-- STUDY MATERIAL follows --

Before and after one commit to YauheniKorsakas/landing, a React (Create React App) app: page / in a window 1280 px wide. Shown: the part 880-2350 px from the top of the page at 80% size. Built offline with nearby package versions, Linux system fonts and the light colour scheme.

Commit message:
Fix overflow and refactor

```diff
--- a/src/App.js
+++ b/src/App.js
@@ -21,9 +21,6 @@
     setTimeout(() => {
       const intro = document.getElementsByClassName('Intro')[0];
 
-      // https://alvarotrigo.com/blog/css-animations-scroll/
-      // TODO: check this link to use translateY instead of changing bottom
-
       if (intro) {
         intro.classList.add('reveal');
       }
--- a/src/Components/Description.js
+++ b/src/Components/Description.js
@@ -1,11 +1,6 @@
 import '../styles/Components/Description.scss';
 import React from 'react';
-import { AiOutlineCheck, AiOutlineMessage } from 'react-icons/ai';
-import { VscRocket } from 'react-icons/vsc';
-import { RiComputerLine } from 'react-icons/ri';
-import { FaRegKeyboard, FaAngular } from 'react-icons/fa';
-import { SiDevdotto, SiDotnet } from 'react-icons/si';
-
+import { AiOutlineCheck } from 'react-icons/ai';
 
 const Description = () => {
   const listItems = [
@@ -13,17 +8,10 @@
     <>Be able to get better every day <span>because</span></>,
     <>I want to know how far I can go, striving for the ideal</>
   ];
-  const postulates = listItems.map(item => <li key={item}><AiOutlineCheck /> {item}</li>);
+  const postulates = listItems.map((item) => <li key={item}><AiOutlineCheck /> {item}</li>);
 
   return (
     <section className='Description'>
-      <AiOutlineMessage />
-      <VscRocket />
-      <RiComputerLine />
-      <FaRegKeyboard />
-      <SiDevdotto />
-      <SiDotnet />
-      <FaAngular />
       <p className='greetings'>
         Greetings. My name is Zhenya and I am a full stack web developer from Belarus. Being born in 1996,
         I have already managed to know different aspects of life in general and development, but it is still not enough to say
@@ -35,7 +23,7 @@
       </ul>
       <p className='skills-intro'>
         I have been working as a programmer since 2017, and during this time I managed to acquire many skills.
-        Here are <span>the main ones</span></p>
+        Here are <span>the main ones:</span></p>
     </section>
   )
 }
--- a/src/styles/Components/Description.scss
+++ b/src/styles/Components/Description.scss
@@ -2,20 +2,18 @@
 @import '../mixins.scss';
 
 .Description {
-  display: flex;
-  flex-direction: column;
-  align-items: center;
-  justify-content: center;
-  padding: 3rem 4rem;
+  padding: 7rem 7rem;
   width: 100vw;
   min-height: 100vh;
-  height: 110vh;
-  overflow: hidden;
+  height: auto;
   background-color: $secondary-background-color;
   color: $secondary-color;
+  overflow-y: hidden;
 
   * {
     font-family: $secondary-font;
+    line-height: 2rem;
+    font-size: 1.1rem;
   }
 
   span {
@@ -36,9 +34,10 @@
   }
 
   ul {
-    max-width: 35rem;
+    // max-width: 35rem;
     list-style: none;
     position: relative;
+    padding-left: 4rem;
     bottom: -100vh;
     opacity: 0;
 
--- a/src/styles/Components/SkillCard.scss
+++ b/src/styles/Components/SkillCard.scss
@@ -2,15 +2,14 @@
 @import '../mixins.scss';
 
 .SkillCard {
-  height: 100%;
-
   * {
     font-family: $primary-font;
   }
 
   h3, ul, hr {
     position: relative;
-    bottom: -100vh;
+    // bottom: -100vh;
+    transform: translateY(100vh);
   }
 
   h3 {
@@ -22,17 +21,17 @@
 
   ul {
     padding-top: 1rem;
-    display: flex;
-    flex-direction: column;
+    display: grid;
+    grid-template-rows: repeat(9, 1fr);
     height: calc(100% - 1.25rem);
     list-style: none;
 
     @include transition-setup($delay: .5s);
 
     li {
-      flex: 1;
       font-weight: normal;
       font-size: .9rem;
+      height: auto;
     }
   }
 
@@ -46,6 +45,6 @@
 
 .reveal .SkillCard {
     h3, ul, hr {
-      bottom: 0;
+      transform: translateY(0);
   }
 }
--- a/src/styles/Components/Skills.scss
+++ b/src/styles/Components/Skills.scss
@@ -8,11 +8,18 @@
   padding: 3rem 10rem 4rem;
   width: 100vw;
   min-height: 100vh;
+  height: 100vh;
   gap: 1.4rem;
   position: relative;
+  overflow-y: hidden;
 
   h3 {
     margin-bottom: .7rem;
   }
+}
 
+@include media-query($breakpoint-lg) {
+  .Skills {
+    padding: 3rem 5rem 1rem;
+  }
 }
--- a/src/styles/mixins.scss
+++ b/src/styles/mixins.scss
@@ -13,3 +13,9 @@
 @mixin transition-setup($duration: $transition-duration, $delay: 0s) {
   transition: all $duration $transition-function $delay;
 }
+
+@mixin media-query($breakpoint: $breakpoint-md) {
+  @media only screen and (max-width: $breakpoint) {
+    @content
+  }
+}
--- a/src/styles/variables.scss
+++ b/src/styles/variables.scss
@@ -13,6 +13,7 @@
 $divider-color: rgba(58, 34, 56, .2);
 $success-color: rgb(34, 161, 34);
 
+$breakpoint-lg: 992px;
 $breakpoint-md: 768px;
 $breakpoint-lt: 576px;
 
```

-- STUDY MATERIAL concluded --

Those lines of the records that contain the string "know" should be identified and copied.

     <>I want to know how far I can go, striving for the ideal</>
         I have already managed to know different aspects of life in general and development, but it is still not enough to say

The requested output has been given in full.